A couple of weeks ago a neighbour gave me some of his beautiful tree ripened apples. Aside from eating, there were enough to make a batch of scrumpy cider (recipe in “A Year on the Farm”).
I didn’t get back to it for maybe longer than I should and by that time it was very fizzy (understatement – it takes at least half an hour to open a bottle without the contents rushing out). Tastes delicious though, worth the wait.
However, I figured all that volatility could be put to another use – to rise bread dough. Highly experimental, but worked like a dream.
Chopped apples were added to a light rye dough, and slices inserted on top before it went into the oven. After baking, I brushed the loaves with a honey and lemon glaze (honey was a gift from a friend at Rosegarland).
So if anyone has too-fizzy cider sitting around, I’m happy to share the recipe.
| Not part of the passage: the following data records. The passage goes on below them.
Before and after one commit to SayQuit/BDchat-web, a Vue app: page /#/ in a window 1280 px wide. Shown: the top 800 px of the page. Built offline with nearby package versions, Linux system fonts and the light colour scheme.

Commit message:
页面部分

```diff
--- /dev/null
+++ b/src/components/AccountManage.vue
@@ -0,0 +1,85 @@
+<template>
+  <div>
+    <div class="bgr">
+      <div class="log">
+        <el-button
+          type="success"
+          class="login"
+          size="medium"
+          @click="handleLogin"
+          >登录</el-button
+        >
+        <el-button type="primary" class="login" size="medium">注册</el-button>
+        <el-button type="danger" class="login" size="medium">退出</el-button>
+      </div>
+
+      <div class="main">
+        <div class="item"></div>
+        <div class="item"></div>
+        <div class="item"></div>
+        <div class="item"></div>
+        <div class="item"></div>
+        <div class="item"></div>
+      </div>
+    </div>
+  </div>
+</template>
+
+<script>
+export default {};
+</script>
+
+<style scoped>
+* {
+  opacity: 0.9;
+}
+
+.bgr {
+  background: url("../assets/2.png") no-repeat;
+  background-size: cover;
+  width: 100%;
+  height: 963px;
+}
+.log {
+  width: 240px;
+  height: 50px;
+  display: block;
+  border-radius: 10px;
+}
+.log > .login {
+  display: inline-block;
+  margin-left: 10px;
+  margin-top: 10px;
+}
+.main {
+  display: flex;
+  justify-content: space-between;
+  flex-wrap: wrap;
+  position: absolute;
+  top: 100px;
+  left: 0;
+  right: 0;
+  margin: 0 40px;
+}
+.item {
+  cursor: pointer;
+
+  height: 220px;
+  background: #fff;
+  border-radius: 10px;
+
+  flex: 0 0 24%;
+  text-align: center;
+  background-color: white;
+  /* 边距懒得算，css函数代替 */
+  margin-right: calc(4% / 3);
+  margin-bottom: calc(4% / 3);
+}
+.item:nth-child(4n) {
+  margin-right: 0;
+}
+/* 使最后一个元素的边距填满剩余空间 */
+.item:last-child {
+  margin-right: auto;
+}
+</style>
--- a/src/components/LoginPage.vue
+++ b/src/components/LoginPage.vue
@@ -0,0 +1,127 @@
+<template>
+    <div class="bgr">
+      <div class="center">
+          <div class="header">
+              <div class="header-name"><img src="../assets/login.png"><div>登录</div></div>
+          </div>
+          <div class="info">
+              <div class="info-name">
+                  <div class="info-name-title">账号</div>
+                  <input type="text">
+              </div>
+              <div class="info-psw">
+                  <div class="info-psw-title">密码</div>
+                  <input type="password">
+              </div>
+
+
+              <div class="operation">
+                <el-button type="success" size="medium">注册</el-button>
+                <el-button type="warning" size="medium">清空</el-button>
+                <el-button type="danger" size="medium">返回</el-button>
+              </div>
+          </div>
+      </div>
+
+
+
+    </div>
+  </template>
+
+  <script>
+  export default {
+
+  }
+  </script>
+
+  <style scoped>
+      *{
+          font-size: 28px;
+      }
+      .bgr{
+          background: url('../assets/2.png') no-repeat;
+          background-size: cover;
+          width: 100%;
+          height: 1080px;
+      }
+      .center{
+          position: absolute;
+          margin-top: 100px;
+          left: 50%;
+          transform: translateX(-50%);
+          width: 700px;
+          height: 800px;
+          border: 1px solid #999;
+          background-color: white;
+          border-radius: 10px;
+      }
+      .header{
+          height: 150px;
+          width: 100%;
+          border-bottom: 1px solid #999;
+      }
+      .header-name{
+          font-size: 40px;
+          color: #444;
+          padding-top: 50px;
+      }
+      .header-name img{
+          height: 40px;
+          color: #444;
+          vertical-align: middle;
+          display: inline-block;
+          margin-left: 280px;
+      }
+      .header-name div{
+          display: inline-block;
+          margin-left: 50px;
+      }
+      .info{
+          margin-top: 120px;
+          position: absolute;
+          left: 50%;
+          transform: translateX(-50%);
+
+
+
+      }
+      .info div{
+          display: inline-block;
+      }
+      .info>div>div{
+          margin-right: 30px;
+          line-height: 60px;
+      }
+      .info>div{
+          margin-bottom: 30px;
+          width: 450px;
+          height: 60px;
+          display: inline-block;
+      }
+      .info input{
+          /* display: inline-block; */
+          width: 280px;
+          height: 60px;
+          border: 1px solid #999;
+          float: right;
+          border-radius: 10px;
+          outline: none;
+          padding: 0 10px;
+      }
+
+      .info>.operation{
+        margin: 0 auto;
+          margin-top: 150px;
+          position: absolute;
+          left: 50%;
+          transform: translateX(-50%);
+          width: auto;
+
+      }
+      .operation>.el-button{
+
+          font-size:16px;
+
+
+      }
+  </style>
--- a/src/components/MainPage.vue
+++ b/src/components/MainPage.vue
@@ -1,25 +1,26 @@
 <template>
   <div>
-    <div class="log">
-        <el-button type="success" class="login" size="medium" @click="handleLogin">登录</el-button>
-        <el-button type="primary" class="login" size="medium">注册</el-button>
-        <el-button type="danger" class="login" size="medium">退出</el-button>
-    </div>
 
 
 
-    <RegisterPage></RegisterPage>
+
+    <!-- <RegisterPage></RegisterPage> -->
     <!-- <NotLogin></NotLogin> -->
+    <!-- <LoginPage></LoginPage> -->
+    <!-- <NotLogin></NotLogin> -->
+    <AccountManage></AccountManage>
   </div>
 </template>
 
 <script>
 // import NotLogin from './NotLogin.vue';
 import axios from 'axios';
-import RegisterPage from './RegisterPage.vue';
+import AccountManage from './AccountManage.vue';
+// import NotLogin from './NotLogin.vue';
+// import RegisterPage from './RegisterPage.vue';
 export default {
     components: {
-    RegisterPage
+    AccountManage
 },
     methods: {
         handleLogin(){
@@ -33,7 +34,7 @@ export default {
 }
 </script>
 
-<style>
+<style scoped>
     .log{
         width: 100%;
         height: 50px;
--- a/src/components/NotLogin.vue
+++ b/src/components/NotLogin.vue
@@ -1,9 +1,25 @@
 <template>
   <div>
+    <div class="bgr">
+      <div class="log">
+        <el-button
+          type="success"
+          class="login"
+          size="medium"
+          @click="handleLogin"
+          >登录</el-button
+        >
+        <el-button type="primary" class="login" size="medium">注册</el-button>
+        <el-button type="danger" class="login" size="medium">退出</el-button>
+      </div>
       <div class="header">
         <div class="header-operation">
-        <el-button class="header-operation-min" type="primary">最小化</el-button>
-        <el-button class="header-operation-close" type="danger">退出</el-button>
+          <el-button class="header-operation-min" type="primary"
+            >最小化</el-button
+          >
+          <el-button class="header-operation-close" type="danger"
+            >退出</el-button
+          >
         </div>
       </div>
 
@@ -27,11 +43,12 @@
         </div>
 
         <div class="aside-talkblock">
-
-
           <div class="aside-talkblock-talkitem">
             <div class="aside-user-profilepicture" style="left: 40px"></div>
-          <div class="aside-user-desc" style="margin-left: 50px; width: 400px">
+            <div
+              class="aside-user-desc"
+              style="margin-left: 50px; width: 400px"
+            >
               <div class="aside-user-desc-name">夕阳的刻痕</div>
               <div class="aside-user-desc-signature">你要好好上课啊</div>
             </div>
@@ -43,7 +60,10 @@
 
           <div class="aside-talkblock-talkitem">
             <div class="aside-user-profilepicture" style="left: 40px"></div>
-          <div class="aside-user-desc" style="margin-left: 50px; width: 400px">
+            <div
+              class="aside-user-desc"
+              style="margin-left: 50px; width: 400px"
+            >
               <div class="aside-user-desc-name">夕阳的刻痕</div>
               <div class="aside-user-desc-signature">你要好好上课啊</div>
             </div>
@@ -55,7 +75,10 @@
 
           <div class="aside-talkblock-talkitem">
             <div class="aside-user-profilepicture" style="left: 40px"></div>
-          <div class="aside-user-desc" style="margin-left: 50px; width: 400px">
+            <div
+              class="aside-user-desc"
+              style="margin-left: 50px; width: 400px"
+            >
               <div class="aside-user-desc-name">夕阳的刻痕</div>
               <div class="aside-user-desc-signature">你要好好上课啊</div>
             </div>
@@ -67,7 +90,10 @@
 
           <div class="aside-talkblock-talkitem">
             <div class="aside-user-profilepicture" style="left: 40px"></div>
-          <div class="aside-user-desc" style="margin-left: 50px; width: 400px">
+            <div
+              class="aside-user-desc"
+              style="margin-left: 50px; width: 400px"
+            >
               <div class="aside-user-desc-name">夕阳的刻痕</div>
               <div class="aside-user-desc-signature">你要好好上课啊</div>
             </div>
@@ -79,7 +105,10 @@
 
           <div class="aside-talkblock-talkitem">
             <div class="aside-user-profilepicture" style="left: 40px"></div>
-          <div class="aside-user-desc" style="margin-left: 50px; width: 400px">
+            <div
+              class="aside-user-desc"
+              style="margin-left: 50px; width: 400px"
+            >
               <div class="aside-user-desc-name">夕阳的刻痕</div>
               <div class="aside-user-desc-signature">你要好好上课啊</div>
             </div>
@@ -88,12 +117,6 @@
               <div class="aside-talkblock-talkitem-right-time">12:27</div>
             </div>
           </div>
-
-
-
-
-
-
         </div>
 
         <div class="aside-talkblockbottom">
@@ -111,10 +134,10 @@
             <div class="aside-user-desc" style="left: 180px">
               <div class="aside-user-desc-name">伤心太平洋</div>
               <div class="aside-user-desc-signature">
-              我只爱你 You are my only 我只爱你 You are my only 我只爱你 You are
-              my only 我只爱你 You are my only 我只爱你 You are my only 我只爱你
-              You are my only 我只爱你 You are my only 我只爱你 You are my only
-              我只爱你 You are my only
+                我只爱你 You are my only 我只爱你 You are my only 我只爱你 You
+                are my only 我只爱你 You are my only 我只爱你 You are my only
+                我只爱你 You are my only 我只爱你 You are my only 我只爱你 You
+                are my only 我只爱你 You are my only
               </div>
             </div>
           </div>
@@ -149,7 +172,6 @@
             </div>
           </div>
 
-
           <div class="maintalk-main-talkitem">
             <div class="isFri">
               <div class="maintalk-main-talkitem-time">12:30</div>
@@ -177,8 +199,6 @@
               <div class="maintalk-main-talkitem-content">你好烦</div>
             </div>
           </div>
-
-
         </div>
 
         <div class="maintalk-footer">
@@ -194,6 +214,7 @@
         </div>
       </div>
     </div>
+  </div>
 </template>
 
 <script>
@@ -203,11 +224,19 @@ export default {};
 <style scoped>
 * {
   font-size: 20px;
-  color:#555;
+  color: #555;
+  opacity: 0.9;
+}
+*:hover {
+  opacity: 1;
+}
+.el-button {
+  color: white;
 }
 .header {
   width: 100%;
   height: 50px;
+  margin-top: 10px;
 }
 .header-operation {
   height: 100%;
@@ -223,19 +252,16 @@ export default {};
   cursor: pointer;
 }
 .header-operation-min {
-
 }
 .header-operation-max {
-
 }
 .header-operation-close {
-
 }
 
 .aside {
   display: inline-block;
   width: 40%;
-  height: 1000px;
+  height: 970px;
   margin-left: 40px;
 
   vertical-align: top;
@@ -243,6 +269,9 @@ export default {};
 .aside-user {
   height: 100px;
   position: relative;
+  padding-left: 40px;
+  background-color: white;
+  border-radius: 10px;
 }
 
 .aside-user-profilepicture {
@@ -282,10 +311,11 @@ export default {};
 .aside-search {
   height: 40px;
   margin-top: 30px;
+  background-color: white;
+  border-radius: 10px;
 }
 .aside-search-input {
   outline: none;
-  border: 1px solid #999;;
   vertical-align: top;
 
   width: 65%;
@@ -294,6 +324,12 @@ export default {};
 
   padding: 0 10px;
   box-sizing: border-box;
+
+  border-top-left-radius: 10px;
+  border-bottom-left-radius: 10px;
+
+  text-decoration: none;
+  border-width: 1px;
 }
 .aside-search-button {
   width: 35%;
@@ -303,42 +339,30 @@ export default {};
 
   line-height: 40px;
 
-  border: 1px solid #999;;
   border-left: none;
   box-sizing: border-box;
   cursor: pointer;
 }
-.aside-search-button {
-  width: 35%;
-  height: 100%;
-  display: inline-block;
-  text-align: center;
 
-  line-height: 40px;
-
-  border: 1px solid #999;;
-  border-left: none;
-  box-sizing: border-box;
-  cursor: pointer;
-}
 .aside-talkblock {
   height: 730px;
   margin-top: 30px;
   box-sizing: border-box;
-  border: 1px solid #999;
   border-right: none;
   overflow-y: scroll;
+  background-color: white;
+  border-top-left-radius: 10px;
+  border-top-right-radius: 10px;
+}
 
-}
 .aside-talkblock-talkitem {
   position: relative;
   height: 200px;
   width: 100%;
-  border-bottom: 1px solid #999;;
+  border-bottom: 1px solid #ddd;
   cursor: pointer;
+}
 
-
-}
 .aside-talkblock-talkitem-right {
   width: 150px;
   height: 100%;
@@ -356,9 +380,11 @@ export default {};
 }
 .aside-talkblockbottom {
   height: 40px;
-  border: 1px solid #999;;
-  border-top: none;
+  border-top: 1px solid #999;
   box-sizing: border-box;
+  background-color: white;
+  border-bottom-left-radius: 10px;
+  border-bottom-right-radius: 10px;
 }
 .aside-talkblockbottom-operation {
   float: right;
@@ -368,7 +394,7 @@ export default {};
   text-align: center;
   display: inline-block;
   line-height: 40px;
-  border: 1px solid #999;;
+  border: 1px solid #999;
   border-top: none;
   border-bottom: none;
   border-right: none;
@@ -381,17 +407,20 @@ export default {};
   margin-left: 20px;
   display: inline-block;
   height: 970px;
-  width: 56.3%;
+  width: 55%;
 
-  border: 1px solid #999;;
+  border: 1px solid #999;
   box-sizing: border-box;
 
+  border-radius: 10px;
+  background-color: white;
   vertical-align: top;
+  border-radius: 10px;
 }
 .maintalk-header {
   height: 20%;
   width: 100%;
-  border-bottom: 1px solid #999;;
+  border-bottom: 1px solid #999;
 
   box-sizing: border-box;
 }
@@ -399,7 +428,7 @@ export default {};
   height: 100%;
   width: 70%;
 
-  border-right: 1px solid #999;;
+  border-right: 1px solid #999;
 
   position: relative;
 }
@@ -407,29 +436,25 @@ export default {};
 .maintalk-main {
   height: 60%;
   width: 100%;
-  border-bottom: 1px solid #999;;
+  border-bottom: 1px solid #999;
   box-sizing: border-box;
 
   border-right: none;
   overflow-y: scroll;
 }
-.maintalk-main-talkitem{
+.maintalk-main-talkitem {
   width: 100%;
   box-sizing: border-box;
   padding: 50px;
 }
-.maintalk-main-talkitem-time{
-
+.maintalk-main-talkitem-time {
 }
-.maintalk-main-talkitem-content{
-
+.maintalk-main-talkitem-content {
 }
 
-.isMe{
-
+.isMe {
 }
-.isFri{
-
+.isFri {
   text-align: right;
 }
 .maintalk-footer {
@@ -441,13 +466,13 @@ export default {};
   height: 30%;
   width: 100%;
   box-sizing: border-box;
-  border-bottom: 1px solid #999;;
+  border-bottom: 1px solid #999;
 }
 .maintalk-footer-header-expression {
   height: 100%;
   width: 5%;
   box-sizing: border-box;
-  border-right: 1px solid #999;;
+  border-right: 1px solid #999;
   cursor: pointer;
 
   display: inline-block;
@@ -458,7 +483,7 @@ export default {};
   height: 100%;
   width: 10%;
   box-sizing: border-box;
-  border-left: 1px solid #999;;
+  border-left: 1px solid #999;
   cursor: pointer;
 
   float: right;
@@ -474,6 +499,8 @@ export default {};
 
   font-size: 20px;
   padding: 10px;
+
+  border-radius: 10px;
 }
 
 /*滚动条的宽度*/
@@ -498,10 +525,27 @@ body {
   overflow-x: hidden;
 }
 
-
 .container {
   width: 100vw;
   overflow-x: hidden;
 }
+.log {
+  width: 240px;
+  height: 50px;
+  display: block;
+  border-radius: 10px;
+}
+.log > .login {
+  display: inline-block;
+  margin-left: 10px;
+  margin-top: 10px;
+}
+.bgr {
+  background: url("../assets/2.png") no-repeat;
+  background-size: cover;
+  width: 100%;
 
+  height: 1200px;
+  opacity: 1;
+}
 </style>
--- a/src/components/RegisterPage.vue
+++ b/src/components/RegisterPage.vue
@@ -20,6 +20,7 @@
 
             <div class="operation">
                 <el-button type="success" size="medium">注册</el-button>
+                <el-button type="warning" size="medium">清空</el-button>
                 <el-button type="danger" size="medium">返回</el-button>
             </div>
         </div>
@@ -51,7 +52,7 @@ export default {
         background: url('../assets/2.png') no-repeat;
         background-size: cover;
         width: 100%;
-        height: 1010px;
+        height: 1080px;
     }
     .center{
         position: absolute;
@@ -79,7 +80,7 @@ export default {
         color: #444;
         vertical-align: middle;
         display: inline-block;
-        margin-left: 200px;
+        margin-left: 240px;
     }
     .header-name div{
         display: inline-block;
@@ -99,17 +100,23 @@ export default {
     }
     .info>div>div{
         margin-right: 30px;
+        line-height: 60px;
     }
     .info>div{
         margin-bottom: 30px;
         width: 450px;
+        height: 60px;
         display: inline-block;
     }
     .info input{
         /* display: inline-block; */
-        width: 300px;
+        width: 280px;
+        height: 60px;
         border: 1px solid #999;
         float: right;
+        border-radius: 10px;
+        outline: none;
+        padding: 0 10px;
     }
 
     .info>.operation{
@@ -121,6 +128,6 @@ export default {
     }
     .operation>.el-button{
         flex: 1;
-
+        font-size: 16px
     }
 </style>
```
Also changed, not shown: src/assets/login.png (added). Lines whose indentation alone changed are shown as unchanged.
Of course you could just use dried or compressed yeast as the raising agent and replace the cider with apple juice.
The loaves were delicious fresh from the oven, topped with lashings of lemon curd. It’s also very nice toasted spread with lots of butter.